-- EXERCISE PROMPT --
Search the entries for the word "gitmetrics". Copy every line that holds it.
Segment Start: MATERIAL SUPPLIED
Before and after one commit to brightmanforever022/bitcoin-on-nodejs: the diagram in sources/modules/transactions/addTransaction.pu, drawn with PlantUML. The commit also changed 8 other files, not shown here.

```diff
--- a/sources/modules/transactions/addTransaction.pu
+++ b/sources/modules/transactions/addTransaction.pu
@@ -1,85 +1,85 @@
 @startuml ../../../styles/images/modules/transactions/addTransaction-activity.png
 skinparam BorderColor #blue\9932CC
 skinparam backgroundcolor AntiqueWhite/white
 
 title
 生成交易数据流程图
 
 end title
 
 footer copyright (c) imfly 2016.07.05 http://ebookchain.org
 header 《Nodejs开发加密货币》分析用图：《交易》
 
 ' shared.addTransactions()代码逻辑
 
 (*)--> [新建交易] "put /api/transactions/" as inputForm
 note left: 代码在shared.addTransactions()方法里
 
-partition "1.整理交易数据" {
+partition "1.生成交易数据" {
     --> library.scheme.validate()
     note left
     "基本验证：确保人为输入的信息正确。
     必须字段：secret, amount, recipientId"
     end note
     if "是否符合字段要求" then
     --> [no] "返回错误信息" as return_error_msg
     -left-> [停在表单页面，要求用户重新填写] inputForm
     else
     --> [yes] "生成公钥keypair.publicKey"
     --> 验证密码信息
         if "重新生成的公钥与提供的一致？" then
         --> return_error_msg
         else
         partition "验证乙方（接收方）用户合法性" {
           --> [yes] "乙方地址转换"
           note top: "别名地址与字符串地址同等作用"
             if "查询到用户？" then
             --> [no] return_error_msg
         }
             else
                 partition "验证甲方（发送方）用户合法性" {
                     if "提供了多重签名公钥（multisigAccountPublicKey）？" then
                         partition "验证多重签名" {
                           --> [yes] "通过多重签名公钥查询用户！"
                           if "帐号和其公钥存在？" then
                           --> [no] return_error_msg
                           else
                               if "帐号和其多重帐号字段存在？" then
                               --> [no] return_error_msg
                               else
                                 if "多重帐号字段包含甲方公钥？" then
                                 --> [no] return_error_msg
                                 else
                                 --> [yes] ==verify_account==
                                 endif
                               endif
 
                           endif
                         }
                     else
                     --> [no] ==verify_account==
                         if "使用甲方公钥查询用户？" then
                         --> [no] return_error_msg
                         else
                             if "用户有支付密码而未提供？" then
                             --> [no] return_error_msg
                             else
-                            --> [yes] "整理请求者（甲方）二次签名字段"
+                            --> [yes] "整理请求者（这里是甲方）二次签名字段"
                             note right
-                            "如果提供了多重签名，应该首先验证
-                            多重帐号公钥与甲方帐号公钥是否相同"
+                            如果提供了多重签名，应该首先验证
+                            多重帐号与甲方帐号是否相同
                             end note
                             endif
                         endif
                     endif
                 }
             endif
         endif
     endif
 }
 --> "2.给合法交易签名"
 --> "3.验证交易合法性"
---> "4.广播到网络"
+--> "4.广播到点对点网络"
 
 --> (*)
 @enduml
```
Segment End: MATERIAL SUPPLIED
Segment Start: MATERIAL SUPPLIED
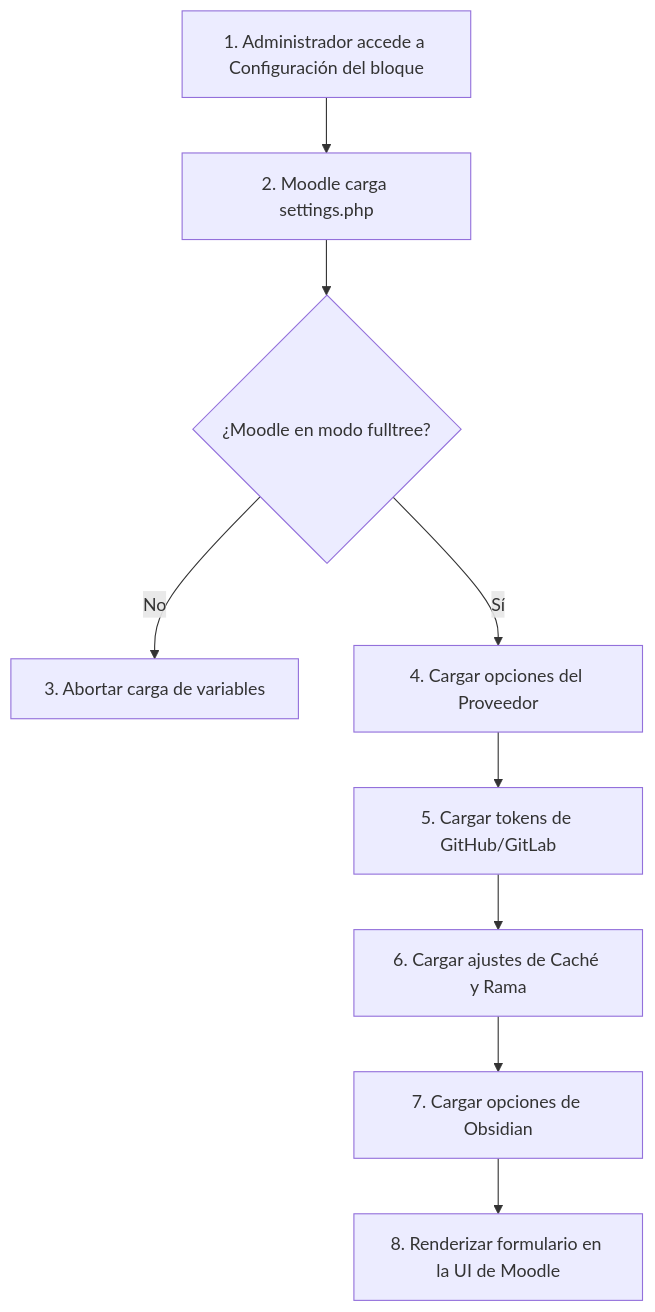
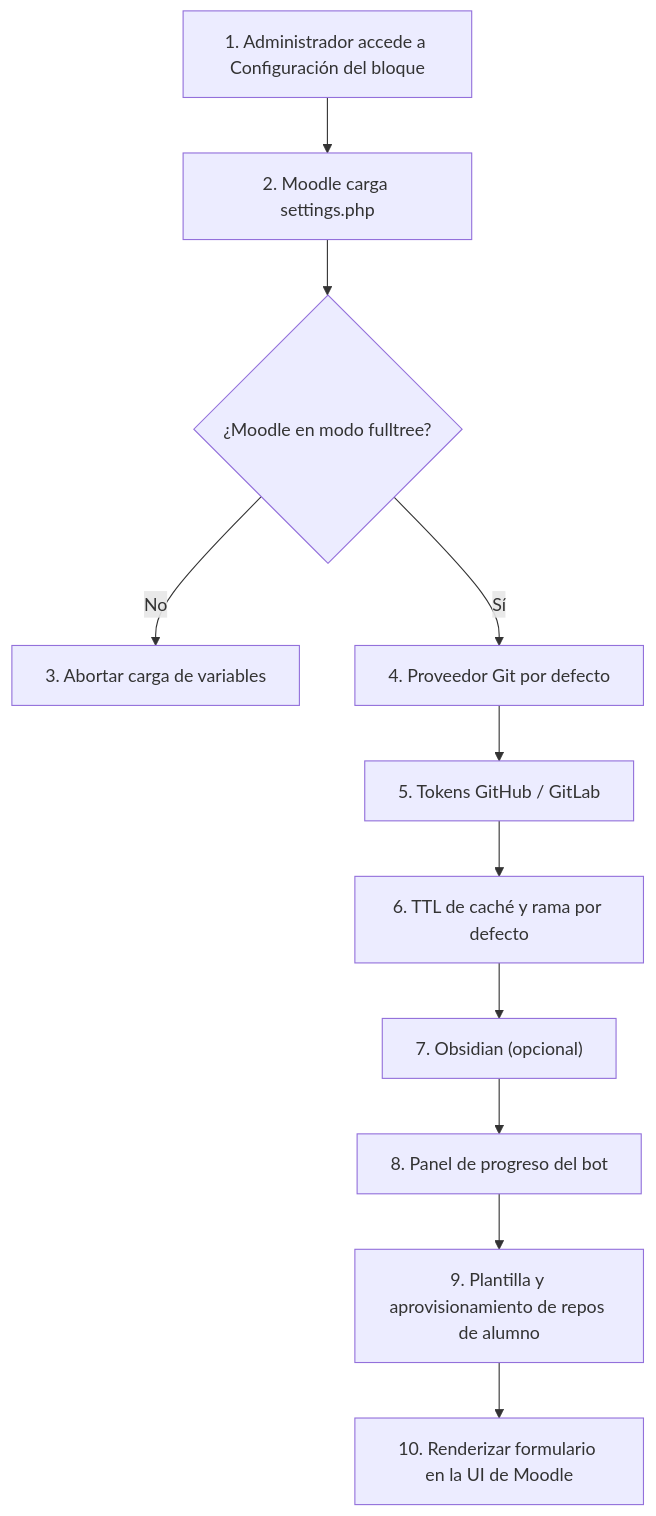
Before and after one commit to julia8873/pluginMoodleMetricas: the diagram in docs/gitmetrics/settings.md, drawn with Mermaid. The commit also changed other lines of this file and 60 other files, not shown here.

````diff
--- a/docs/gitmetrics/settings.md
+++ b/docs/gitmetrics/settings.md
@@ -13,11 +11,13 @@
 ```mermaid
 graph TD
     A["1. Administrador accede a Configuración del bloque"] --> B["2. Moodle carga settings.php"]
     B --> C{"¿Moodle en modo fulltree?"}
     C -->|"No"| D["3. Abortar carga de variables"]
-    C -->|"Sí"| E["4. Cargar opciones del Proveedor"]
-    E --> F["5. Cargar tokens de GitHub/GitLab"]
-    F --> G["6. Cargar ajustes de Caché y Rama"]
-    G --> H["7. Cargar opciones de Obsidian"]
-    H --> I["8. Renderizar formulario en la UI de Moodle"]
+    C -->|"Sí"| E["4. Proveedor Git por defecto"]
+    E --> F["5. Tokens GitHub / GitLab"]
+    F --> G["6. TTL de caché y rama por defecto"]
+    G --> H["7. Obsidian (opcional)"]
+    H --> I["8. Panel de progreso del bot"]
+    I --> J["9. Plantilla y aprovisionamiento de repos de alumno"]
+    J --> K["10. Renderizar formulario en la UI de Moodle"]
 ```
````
Segment End: MATERIAL SUPPLIED
Segment Start: MATERIAL SUPPLIED
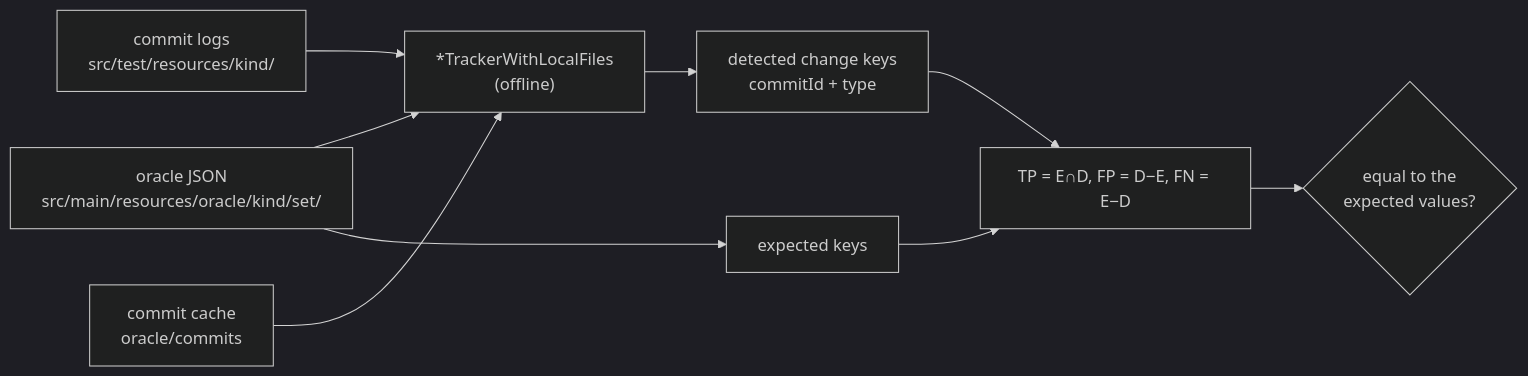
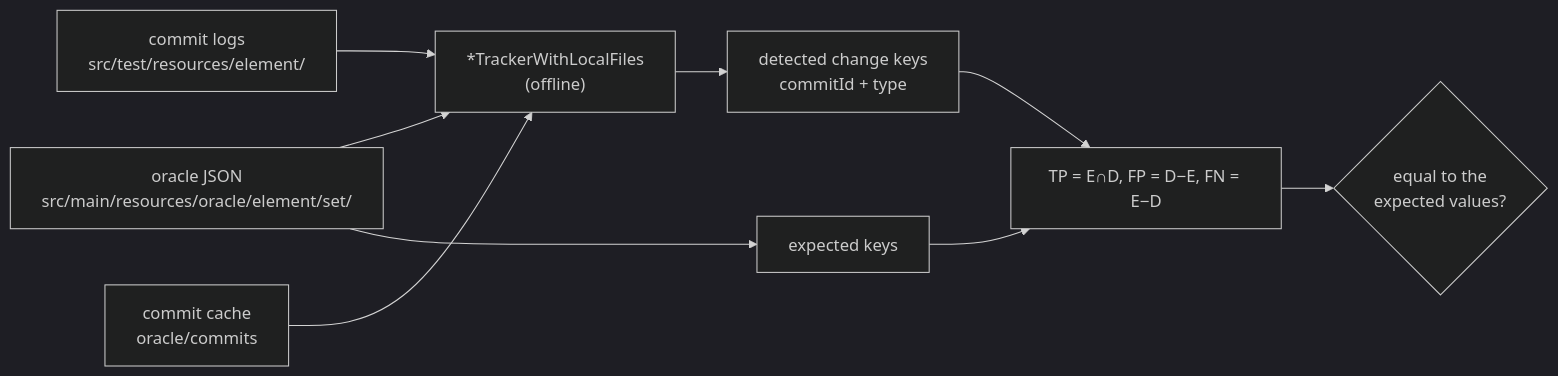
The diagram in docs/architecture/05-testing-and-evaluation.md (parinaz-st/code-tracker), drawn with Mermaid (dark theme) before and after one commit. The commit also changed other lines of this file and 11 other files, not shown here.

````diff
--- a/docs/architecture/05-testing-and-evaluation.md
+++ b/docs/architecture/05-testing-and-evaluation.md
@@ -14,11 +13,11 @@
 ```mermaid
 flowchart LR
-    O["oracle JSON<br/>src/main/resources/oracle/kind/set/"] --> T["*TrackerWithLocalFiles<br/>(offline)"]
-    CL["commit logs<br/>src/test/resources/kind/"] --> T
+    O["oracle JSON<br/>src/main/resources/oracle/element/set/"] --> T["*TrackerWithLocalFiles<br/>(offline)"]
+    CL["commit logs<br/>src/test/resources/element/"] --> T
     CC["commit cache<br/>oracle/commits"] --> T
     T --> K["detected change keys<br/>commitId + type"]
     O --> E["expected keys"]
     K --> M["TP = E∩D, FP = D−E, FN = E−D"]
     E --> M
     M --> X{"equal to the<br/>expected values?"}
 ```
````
Segment End: MATERIAL SUPPLIED
-- EXERCISE ANSWER --
Before and after one commit to julia8873/pluginMoodleMetricas: the diagram in docs/gitmetrics/settings.md, drawn with Mermaid. The commit also changed other lines of this file and 60 other files, not shown here.
--- a/docs/gitmetrics/settings.md
+++ b/docs/gitmetrics/settings.md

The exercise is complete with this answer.